This is a simple expedient that allows certain Highland and Irish units to melee other foot (including pike armed) as if they had pikes. It is an easy way to account for a variety of polearms, swords, half-pikes, axes, etc. that might allow the unit to get “passed the points” of their opponent and wreak havoc. The unit is typed as Musket & Pike and fits into the appropriate place in FK&P hierarchy of “All Pike”, “Pike Heavy”, “Standard”, and “Shot Heavy”, while being classed as No Pikes against any type of horse.

Guard {Grd}
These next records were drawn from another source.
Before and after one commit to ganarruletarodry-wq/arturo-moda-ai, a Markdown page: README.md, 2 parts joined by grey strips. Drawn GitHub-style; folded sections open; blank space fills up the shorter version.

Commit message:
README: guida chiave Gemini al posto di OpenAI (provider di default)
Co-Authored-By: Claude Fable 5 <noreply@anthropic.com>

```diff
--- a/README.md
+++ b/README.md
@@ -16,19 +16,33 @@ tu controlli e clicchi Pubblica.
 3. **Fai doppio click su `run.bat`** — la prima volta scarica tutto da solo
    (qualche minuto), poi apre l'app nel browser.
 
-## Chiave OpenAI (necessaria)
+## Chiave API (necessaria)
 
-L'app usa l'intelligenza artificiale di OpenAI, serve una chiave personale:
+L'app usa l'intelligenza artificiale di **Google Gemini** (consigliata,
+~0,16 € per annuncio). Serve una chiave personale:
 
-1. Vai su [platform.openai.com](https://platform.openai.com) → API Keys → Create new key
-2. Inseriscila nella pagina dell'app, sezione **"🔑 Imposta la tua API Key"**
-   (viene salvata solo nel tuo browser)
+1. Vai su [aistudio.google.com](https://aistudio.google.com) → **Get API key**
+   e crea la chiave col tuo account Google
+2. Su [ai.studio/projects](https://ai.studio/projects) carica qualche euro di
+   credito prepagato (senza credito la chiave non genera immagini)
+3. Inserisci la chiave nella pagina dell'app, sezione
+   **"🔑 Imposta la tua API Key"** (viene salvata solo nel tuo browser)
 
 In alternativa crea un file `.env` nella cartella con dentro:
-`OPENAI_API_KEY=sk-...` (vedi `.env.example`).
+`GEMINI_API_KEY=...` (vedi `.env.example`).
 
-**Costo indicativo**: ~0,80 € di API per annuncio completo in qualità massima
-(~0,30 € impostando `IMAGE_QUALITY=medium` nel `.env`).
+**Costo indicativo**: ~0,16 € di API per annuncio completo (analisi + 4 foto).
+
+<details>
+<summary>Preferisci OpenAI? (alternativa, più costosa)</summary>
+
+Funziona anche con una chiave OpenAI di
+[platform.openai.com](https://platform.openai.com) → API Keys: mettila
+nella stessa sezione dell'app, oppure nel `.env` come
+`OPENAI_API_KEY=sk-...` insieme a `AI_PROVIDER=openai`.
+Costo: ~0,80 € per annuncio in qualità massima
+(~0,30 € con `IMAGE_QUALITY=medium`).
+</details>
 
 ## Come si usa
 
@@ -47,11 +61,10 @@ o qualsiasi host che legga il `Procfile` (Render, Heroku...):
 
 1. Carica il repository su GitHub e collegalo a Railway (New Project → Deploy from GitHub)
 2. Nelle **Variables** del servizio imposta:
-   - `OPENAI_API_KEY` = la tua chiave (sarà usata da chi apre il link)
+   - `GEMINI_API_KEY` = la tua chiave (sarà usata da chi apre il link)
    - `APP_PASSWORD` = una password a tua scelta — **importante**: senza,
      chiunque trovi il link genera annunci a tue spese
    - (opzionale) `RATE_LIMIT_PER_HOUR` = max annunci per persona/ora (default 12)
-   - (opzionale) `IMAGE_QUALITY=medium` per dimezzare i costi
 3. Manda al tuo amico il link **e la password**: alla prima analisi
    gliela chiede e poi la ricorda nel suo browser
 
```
After some additional trials I now think that the designers not including Bodyguard markers in the final rules was the correct decision. There is one chance in ten (one in five if “gallant”) that something will happen to an officer attached to a unit that suffers hits (saved or unsaved). The most adept bodyguards can not prevent a random shot of sword cut from felling their hero and I have come to think ever officer should take equal chances for equal benefits. The loss of a leader is a profound event (historically and game wise) and it should happen with equal chance. 08/20/2018

In some of the earlier drafts of FK&P there was an option for using a “Lifeguard” token that could be attached to a Commanding General. It could be expended to get a redo on the outcome of a hit on the officer being protected. With small units of horse being added to play the role of Lifeguards the rule was dropped.

I liked the idea of both and particularly wanted to add it for the benefit of Alisdair Macolla (who usually, it seems, fought on foot). He did have a small fighting unit, “MacColla’s Lifeguards” (again, on foot) which included a smaller group who fought shoulder to shoulder with the general (to help keep him alive it is presumed).

{Grd} is a token that may be added (cost of 3vp) to any general officer (but there should be historic evidence of such a presence). It may be used to absorb a hit on the general and is then expended (with no award of victory points)

Attached Shot {AS} Special 

I like this rule but am not yet happy with its mechanics. I will revisit it again at some later date.  I am, however, now convinced that it should not be used with Highlanders.


I work with lots of situations that call for civilian or proto-military units (the Irish Rebellion of 1641 and Monmouth’s Rebellion of 1685 are two notable examples). The unit type, Rabble, is quite useful but adding a small shooting capability is sometime realistic. Likewise, Highlanders may need slightly more firepower than is used in the primary rules.

In the case of both Rabble and Highlanders this extra firepower is employed by individuals and not as soldiers trained in delivering disciplined volleys. To simulate this a regular {AS} marker can be added (no more than one per unit and at the same cost) to units typed as Rabble or Highlanders.

{AS} works in a special way, different from it’s standard use with horse or artillery: it may fire only at long range (two boxes) either on shooting activation or return fire. It applies one shoot to-hit card and is then expended.